EJToday: Top Headlines
EJToday is SEJ's selection of new and outstanding stories on environmental topics in print and on the air, updated every weekday. SEJ also offers a free e-mailed digest of the day's EJToday postings, called SEJ-beat. SEJ members are subscribed automatically, but may opt out here. Non-members may subscribe here. EJToday is also available via RSS feed. Please see Editorial Guidelines for EJToday content.
Cancer stories "are numbingly familiar to people who live in the vicinity of Tonawanda Coke Corp. The coke foundry recently was found by the state Department of Environmental Conservation to be emitting benzene, a carcinogen, up to 75 times higher than recommended guidelines. Those levels were up to 2ù times more than what the company reported to regulators."
"After months of deliberations, state environmental regulators on Wednesday released long-awaited rules governing natural gas production in upstate New York, including provisions to oversee drilling operations near New York City’s water supplies."
"In the woods on the northern edge of Scofieldtown Park are remnants of its days as a landfill. Containers lay strewn among the trees -- milk and 7UP bottles that haven't been used since the 1950s. More sinister are rusty paint cans and empty, decaying 55-gallon chemical drums."
"Four years ago, environmental groups hoped Jon Corzine would put the environment high on his list of priorities. today, many of the same groups say Corzine, now seeking a second term as governor, has failed to live up to his promises...."

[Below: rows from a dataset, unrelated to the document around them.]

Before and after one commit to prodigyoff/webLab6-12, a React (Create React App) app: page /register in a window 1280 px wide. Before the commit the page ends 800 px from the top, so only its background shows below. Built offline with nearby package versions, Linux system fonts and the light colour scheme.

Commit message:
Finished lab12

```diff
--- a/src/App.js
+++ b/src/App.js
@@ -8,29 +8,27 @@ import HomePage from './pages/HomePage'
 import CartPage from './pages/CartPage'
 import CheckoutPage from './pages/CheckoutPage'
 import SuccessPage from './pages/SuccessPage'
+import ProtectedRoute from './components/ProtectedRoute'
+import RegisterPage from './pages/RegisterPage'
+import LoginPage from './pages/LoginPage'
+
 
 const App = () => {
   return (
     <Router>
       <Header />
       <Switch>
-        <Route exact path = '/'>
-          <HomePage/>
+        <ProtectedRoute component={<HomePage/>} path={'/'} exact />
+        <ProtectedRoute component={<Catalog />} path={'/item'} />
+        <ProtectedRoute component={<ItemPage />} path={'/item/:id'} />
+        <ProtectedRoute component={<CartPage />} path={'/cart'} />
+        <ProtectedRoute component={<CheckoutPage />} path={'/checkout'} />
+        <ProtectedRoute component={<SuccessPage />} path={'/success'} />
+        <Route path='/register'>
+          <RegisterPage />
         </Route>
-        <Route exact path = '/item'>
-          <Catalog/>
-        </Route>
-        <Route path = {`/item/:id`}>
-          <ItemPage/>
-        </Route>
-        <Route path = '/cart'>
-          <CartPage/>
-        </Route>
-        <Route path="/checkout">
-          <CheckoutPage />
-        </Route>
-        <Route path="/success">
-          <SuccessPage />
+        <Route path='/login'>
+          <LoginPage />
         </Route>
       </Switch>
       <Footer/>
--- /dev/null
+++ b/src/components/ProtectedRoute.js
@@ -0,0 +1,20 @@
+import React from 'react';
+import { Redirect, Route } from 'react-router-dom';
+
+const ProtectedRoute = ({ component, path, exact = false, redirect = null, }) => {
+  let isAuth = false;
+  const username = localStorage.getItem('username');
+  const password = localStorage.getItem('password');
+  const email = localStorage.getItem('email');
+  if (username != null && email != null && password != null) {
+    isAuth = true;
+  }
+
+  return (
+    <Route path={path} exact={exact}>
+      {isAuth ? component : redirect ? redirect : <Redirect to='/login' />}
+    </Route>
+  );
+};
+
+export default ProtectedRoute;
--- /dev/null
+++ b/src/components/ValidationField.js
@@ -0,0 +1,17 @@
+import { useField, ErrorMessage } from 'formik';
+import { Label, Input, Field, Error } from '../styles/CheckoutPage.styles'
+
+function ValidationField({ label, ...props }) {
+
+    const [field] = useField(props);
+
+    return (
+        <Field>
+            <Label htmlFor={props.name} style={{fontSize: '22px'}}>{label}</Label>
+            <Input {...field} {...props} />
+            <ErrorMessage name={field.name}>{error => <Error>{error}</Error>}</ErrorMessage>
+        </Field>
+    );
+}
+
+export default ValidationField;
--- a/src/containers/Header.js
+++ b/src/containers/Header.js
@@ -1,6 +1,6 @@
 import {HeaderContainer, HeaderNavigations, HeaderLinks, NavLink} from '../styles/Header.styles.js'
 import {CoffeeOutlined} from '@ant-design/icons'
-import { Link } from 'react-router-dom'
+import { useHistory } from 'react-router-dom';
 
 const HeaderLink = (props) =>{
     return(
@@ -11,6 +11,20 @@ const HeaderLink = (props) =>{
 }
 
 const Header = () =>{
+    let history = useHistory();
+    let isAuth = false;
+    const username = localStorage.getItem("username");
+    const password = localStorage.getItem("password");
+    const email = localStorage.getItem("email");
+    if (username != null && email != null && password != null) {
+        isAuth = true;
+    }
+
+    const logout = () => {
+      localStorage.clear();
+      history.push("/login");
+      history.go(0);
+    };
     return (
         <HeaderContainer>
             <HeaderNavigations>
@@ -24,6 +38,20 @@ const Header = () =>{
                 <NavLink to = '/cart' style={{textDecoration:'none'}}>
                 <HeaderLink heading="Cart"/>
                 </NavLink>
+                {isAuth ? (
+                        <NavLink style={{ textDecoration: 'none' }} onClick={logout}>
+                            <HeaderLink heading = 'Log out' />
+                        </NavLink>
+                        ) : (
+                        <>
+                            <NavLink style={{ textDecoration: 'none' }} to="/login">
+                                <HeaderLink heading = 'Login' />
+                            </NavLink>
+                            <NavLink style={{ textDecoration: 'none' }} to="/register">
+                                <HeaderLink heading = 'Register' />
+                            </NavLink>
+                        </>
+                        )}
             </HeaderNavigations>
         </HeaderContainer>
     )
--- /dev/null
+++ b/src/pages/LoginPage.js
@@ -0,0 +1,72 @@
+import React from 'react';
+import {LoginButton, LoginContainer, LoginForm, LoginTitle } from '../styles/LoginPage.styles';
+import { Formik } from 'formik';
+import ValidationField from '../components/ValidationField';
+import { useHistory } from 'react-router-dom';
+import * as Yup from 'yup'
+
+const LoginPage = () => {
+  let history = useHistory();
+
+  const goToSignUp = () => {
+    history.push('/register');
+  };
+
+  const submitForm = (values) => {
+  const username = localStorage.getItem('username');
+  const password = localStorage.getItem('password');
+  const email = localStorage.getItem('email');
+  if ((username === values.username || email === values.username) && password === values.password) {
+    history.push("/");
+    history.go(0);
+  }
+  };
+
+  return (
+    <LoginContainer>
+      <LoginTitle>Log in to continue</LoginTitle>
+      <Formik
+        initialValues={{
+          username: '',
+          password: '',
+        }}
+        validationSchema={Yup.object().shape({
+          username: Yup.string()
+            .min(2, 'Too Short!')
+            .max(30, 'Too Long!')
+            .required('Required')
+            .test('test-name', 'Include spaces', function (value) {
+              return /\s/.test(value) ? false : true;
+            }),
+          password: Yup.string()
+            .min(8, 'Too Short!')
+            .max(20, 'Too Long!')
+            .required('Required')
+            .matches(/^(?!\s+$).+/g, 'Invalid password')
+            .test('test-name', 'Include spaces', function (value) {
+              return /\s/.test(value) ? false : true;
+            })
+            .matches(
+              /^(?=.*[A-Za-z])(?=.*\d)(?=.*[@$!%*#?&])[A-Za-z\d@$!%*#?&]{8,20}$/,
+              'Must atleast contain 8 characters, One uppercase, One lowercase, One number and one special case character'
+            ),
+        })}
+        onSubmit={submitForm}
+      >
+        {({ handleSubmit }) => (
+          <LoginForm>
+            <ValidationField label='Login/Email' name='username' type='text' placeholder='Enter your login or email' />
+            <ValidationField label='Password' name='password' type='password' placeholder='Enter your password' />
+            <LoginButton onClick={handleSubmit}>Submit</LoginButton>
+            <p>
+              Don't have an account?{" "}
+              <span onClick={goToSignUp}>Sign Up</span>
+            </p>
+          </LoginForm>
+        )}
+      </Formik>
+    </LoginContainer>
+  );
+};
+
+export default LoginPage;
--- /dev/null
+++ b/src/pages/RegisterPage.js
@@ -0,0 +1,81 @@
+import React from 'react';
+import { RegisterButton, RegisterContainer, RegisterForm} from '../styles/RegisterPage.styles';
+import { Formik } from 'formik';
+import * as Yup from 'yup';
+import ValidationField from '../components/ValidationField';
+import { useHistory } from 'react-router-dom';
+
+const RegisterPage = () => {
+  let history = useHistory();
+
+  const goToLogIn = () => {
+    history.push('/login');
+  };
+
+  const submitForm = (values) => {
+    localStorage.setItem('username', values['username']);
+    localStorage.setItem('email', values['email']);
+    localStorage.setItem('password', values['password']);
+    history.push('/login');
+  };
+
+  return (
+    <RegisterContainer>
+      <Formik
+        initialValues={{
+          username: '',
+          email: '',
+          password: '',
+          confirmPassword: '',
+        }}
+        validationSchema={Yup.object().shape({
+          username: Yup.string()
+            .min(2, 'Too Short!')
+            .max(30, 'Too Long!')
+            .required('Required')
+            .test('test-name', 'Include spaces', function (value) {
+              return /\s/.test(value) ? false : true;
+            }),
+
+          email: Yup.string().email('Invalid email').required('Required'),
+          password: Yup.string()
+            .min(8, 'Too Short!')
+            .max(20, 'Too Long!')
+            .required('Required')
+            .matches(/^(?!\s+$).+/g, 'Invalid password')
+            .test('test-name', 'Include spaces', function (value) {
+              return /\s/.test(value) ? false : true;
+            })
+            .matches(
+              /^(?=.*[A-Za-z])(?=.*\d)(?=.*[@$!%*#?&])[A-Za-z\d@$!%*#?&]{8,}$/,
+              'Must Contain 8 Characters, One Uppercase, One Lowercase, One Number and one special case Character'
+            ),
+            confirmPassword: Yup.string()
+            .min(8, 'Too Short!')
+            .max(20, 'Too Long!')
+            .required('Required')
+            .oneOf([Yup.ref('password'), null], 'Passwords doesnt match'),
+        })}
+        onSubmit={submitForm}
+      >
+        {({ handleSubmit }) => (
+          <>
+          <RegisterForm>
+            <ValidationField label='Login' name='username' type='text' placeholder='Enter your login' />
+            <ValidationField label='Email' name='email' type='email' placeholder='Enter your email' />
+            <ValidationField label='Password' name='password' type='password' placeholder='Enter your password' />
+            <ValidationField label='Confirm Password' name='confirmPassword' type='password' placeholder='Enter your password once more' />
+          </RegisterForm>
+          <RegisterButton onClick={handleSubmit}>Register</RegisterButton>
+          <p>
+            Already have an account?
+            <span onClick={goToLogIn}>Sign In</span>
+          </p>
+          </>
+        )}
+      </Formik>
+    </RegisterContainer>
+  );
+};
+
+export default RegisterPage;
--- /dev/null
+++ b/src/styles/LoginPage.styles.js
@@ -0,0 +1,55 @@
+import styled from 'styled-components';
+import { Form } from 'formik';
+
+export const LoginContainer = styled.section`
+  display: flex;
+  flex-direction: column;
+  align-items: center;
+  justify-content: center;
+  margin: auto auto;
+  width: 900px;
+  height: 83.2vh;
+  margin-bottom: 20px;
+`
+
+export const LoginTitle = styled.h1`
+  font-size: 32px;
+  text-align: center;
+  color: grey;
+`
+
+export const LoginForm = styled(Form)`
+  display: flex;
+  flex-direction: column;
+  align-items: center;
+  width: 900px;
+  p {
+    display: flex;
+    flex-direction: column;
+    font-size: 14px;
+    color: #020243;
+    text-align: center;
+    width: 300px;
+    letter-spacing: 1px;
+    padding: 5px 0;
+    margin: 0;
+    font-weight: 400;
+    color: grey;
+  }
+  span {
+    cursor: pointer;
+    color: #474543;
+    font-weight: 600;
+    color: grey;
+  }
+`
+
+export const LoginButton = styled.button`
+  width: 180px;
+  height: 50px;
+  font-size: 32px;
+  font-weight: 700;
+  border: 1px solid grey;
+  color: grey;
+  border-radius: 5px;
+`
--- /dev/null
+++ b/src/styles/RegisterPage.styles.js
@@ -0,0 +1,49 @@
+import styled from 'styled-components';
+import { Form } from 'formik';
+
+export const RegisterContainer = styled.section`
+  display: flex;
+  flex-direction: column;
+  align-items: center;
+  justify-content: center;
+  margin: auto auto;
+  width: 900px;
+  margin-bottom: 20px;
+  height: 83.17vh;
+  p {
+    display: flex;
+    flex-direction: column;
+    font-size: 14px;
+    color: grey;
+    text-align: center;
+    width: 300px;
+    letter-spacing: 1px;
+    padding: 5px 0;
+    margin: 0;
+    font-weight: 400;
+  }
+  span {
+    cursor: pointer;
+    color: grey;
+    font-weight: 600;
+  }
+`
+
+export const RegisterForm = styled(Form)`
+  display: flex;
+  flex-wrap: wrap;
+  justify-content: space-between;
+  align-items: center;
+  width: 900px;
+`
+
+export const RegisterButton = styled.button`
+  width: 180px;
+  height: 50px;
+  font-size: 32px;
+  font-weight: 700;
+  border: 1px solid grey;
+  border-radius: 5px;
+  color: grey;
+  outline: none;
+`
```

"It took a court order, a bomb squad, and seven months of work by U.S. EPA specialists, but the Abrachem Chemical facility in Clifton, New Jersey now is decontaminated."
NY state Senator Thomas Moran (R) played a critical role in passage of a $5-billion green jobs and energy bill for the state.
"Window and masonry caulking in hundreds of older schools in New England probably contain very high levels of now-banned toxins that can gradually be released into the air, posing a potential health risk to students and staff, environmental specialists say."
"A major problem facing municipalities around Albany County: sewer systems that are often overrun by heavy rain and governments that don't have the millions of dollars needed to upgrade often antiquated systems."
Blue-collar residents near New York's only hazardous waste incinerator worry about strange odors. An investigation showed the plant's emissions are not what they are supposed to be.
"Hundreds of century-old trees lay snapped in half and uprooted throughout Central Park on Wednesday after a severe thunderstorm with winds as high as 80 mph barreled through the city overnight."
The redevelopment of a New Bedford waste dump raises toxic threats to homes, schools, and churches.
DuPont will try to persuade New Jersey state drinking water regulators to go easy on cleanups of PFOA, a chemical used in non-stick pans -- even before the regulators hear scientific evidence from their own scientists.